Home / News / News archive / 2010 / March 2010 / 227 million escape shanty towns but numbers still grow
Côte d'Ivoire
Sponsor a child ivory coast
SOS Children's Villages has opened clinics in both Abobo-Gare and Aboisso to help families and children in need especially those affected by HIV/AIDS. This includes helping local communities with food, medicine, school fees and setting up self-help projects. … more about our charity work in Côte d'Ivoire

227 million escape shanty towns but numbers still grow

Nearly a quarter of a billion people were lifted out of shanty town conditions since the year 2000, but the actual number of people living in these conditions continues to rise. In the past decade, the total number of people now living in slums has grown by nearly 55 million, the UN report said. “The progress made on the slum target has not been enough to counter the growth of informal settlements in the developing world,” the UN agency for human settlements, (UN-HABITAT) 2010 report says.

China and India, the countries that have the most people living in them, have together moved 125 million people out of slums in the last decade, while a further 112 million escaped poor conditions in the rest of the world.

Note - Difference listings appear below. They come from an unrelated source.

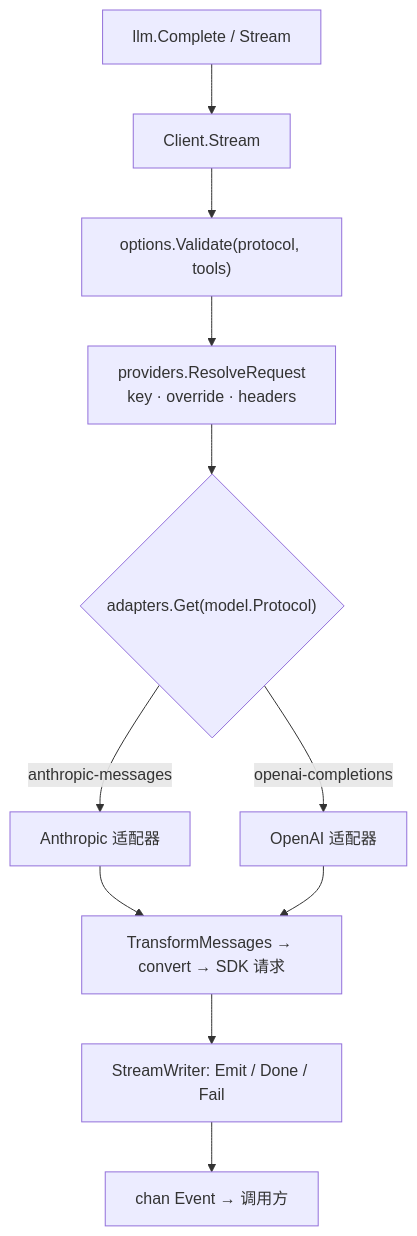
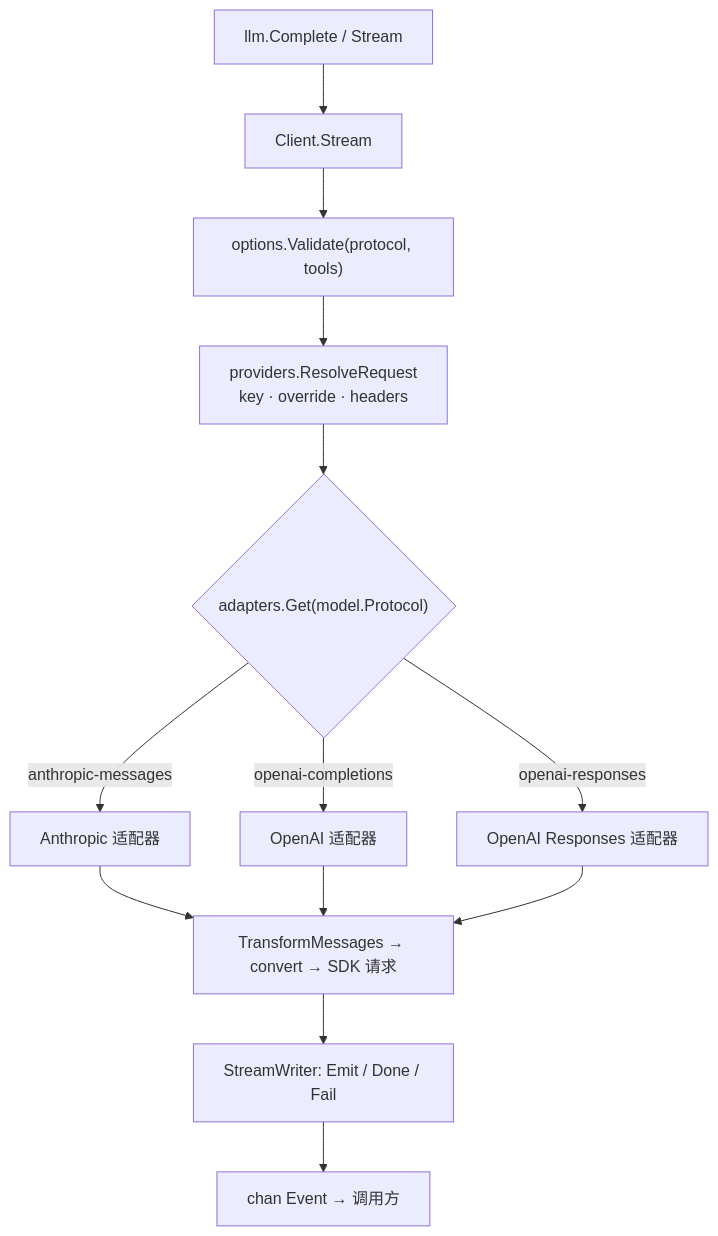
Before and after one commit to ktsoator/or: the second of 2 diagrams in docs/internals/overview.zh.md, drawn with Mermaid. The commit also changed other lines of this file and 77 other files, not shown here.

First line of the commit message:
feat(llm): add OpenAI Responses adapter (#133)

````diff
--- a/docs/internals/overview.zh.md
+++ b/docs/internals/overview.zh.md
@@ -53,13 +56,15 @@
 ```mermaid
 flowchart TD
     A["llm.Complete / Stream"] --> B["Client.Stream"]
     B --> V["options.Validate(protocol, tools)"]
     V --> RR["providers.ResolveRequest<br/>key · override · headers"]
     RR --> C{"adapters.Get(model.Protocol)"}
     C -->|anthropic-messages| D["Anthropic 适配器"]
     C -->|openai-completions| E["OpenAI 适配器"]
+    C -->|openai-responses| F["OpenAI Responses 适配器"]
     D --> T["TransformMessages → convert → SDK 请求"]
     E --> T
+    F --> T
     T --> G["StreamWriter: Emit / Done / Fail"]
     G --> H["chan Event → 调用方"]
 ```
````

But because more people are opting to live in towns now than in rural areas, many more new people are moving into shanty towns. That means the total number of people living in crowded, substandard housing – often without safe drinking water and sanitation – has risen by nearly 55 million people since 2000. The worldwide number of slum-dwellers now stands at 827 million and is expected to grow to 889 million by 2020. Two-thirds of the world's slum-dwellers live in Africa, the study revealed, the only continent which hasn’t made progress cutting the number of people forced to live in these conditions.

While the figures mean that countries have beaten the Millennium Development target to lift 100 million people out of shanty towns by 2020, the UN says slum numbers will still go up in the short term. "The current global financial crisis poses a risk that advances in slum upgrading and prevention may be reversed. In addition, some gains can be undone by responses that do not take population growth into account," it said.

In Central African Republic and Cote d'Ivoire, fighting has upped the number of people living in shanty towns by at least 10 per cent. And countries like Ethiopia, Benin and Malawi have more than 70 per cent of their populations living in slums. Southern Asia now has 190.7 million (35 per cent of the population) and eastern Asia 189.6 million (28 per cent) living in unacceptable housing conditions, says the report. In developed countries, that figure is just 6 per cent. Meanwhile people living in Santa Marta shanty town in Brazil’s Rio de Janeiro have brought out a leaflet reminding people about their rights after problems with heavy-handed policing.

By Hayley Jarvis for SOS Children